CS&T Staff Writer

PHILADELPHIA – Two hundred people packed the Catholic Philopatrian Literary Institute for the grand finale of a week-long commemoration of the 40th anniversary of Pope Paul VI’s encyclical on Human Life, Humanae Vitae.{{more}}

Members of various city parishes took turns praying outside of the Planned Parenthood facility at 12th and Locust Streets for 12 hours a day throughout the week which ended on Friday, July 25, the anniversary of Humanae Vitae.

Afterward, a spanerse crowd that included many teens and young adults, gathered at the Philo to hear a lecture by philosopher Peter Kreeft.

A professor of philosophy at Boston College and Kings College in New York City and author of numerous books, Kreeft took the controversial encyclical issued in 1968 about marriage, the dignity of life and, more specifically, why contraception is intrinsically wrong, and asked, “what would Socrates say about Humanae Vitae?”

Kreeft considers Socrates the world’s best philosopher who understood that “Philosophy means ‘the love of wisdom.’ Philosophy is a love affair and what it loves with all its heart is wisdom,” Kreeft said. “Socrates was a principled absolutist. He knew very clearly and certainly that the good was absolute … not relative to opinions in the minds of fallible, fickle inspaniduals or societies, or to different situations in the world or different intentions in souls.”

He also believed, like all premodern philosophers, that “moral relativism is not a bad morality, it’s not a morality at all.
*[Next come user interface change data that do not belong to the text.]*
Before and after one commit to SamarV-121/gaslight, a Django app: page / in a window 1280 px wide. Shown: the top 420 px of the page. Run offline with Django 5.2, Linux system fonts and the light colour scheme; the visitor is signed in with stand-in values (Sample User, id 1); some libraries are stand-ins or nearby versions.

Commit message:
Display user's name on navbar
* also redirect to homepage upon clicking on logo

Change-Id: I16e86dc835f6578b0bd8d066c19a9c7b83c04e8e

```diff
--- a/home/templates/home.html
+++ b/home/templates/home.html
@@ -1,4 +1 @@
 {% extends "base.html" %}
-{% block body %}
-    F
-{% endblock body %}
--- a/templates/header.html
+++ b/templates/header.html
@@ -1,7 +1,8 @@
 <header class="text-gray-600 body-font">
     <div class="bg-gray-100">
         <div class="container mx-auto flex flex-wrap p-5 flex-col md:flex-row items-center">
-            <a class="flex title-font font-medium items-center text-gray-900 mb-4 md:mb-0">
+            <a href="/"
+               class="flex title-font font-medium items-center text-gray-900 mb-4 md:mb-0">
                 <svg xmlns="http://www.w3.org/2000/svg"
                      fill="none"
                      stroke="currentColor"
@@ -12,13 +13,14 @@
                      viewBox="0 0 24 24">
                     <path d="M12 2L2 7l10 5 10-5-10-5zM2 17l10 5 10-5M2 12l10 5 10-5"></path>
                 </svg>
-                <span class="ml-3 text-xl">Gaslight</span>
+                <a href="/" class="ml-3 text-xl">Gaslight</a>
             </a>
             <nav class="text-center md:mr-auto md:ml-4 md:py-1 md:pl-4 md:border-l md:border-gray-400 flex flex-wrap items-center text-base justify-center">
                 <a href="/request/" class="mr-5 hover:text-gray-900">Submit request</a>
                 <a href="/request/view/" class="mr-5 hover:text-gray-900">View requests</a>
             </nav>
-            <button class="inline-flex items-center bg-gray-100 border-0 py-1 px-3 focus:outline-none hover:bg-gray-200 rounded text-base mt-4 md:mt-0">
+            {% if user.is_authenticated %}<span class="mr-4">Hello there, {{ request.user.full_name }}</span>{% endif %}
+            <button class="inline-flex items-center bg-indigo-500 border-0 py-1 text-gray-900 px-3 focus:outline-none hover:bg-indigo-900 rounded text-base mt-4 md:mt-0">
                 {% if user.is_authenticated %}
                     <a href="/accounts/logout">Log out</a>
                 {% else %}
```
Morality is by its essence absolutely obligatory.”

With that in mind, Kreeft pointed out that “if Socrates were alive today I think one of the questions he would ask about Humanae Vitae is: why are all the devotees of the Sexual Revolution against it – that is the civilization that used to be called Christendom, essentially Europe and North America – and why are all the honorable, traditional people for it, first of all Orthodox Jews and Muslims, and second most Hindus and Buddhists, and third most honest, earthly pagans like the native cultures of Africa?”

With closer examination, one quickly notes that “modernity’s two drugs are sex and autonomy. Modern man is a control freak about life,” Kreeft said. “He has traded self-control for life-control, and birth control is an essential part of the agenda of life-control…. Contraception is the control of sex, by the separation of sexual activity and sexual pleasure from natural sexual consequences, that is, children. And since sex and control are our two idols, nothing hits us more in the gut than Humanae Vitae because it hits at the heart of our idolatry.”
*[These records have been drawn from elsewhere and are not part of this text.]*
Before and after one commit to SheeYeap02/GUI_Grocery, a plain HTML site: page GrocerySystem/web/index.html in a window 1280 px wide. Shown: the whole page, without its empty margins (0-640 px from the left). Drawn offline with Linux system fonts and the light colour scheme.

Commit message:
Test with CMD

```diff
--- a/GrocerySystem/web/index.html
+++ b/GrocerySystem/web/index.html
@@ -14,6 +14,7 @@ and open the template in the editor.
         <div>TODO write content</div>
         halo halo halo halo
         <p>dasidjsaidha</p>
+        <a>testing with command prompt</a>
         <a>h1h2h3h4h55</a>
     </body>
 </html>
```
Kreeft notes that “all sin is idolatry because all sin treats something else other than God as God. All sin seeks in an evil way something good, something desirable, something that God is, for God is everything that is good…,” he said. “God is joy and sexual desire seeks joy. Aquinas says: ‘No man can live without joy; that is why one deprived of true, spiritual joys necessarily turns to carnal pleasures.’ Humanae Vitae shows us not only who God is but also who we are.”

Kreeft also points out that philosophy is a science in the sense that it seeks “rational knowledge of a thing through its causes.”

Now with 40 years of scientific data regarding contraception, “the social results of contraception are shocking to those who hear them for the first time,” Kreeft said. “Paul VI made four bold prophetic predictions in section 17 of Humanae Vitae, which all its opponents ridiculed.”

The Pope warned that if society embraced contraception there would be increased promiscuity and marital infidelity, a general decline in morality, a decreased respect for women by men, and increasing governmental interference in the most private and intimate sector of marital life.

“Every single one of them has come true in spades. And that is not a matter of opinion, but of empirical fact,” Kreeft said. “It is hardly an exaggeration to say that science has proved Humanae Vitae right.”

Kreeft continued, “Contraception changes the meaning of sex. And sex is the foundation of marriage, and marriage is the foundation of families, and families are the foundation of society. So contraception changes everything: sex, therefore marriage, therefore families, therefore society. That is not being unduly pessimistic, or apocalyptic, or negative. That is simply being logical,” he said.

“The Catholic Church has always been logical. Paul VI was prophetic because he was logical and scientific. He predicted the logical consequences of denying God’s and nature’s plan for sex,” Kreeft explained.

The question now, according to Kreeft, is “will there be reappraisals of the practice in light of the data? Has there been any thought that perhaps that old celibate in Rome was onto something, after all?”

CS&T staff writer Nadia Maria Smith may be reached at or (215) 965-4614.